Today, the family of the Lebanese thinker and researcher Luqman Selim commemorates the second anniversary of his assassination, with a number of activities that are held over a period of three days, interspersed with national and cultural activities. Luqman Selim was one of the prominent cultural figures in Lebanon, as he was known for his strong opposition to Hezbollah. Two years after his assassination in an area of southern Lebanon under the influence of the party, no indictment was issued by the Lebanese judiciary, in a country where impunity has become part of the public scene, as Luqman’s sister, publisher Rasha al-Amir, told Asharq Al-Awsat.
Rasha spoke sadly about the state of the judicial scene in Lebanon, but she insists that justice will come.
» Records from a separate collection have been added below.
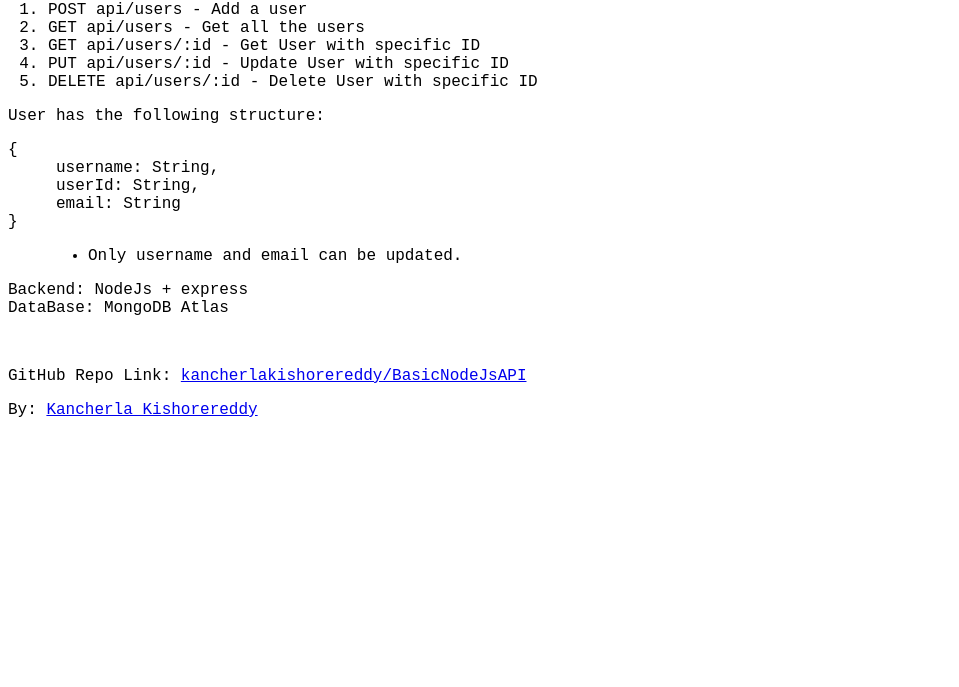
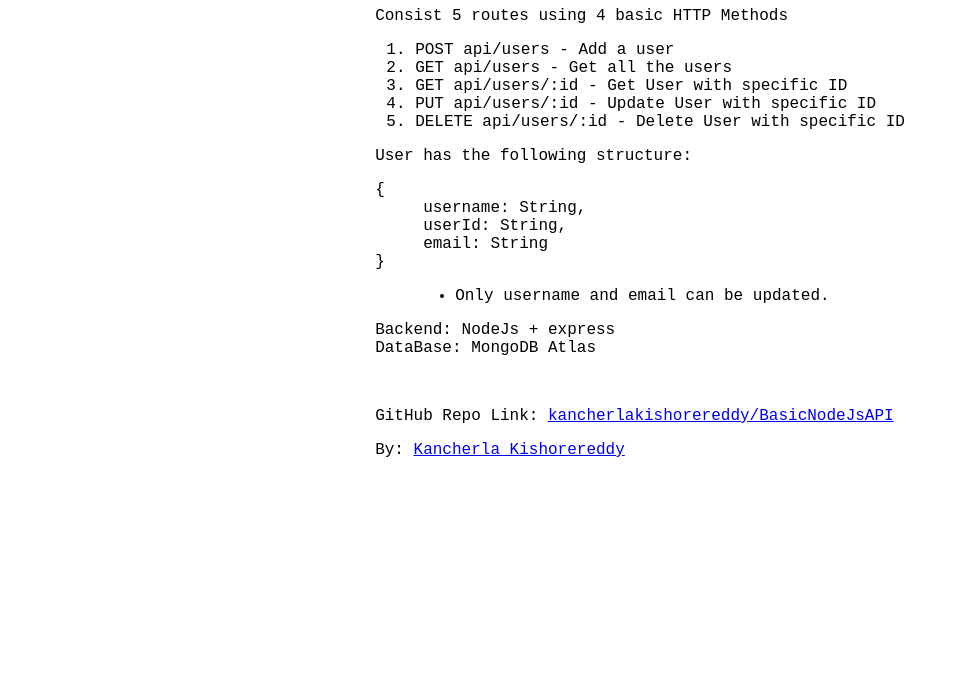
Before and after one commit to kishore881/BasicNodeJsAPI, a website: page views/index.html in a window 1280 px wide. Shown: the part 113-800 px from the top of the page, without its empty margins (0-959 px from the left). Drawn offline with Linux system fonts and the light colour scheme.

Commit message:
content aligned in index view

```diff
--- a/views/index.html
+++ b/views/index.html
@@ -1,16 +1,22 @@
 <!DOCTYPE html>
 <html lang="en">
+
 <head>
   <meta charset="UTF-8" />
   <meta name="viewport" content="width=device-width, initial-scale=1.0" />
   <title>Bitbro Basic NodeJs API</title>
   <style>
     body {
+      margin: 5vh auto;
+      display: flex;
+      justify-content: center;
       font-family: "Courier New", Courier, monospace;
     }
   </style>
 </head>
+
 <body>
+  <div>
     <h1 id="basicnodejsapi">BasicNodeJsAPI</h1>
     <p>Consist 5 routes using 4 basic HTTP Methods</p>
     <ol>
@@ -37,14 +43,14 @@
     <p>
       GitHub Repo Link:
       <a href="https://github.com/kancherlakishorereddy/BasicNodeJsAPI">
-        kancherlakishorereddy/BasicNodeJsAPI</a
-      >
+        kancherlakishorereddy/BasicNodeJsAPI</a>
     </p>
     <p>
       By:
       <a href="https://github.com/kancherlakishorereddy">
-        Kancherla Kishorereddy</a
-      >
+        Kancherla Kishorereddy</a>
     </p>
+  </div>
 </body>
+
 </html>
```
Lines whose indentation alone changed are shown as unchanged.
She says, “Over the past months, despite the judicial strikes, Judge Charbel Abu Samra, who was assigned the file, used to come to his office and we would see him on a monthly basis.” She added to Asharq Al-Awsat that the judge was “courageous” and “did not slack off on the case,” but the judiciary in Lebanon “is governed by dozens of red lines.”
She reviewed dozens of political assassinations in Lebanon during the past decades, and said that the perpetrators remained outside bars, while impunity is increasing, in light of the general amnesty issued by the Lebanese political forces to one another.
Luqman Selim’s mother, Mrs. Salma Mershaq, spoke to Asharq Al-Awsat, who said that “the pain of losing a child is not healed by days and years, and it differs from the pain of losing a mother and father,” pointing out that grief has turned into a companion of her days, and he will accompany her to death.
She regretted that the killers of her son had not been revealed, and the situation reached by the Lebanese judiciary, “where the final word is no longer for the law, but for the murderer who portrays himself as a hero,” wondering: “What kind of barbarism is this?!”.
Salma remembers what her late husband, Mohsen Selim, told her when he won a lawsuit against the Lebanese government at the time of independence in the 1940s, saying that “what was at the time of independence in the judiciary no longer exists today.”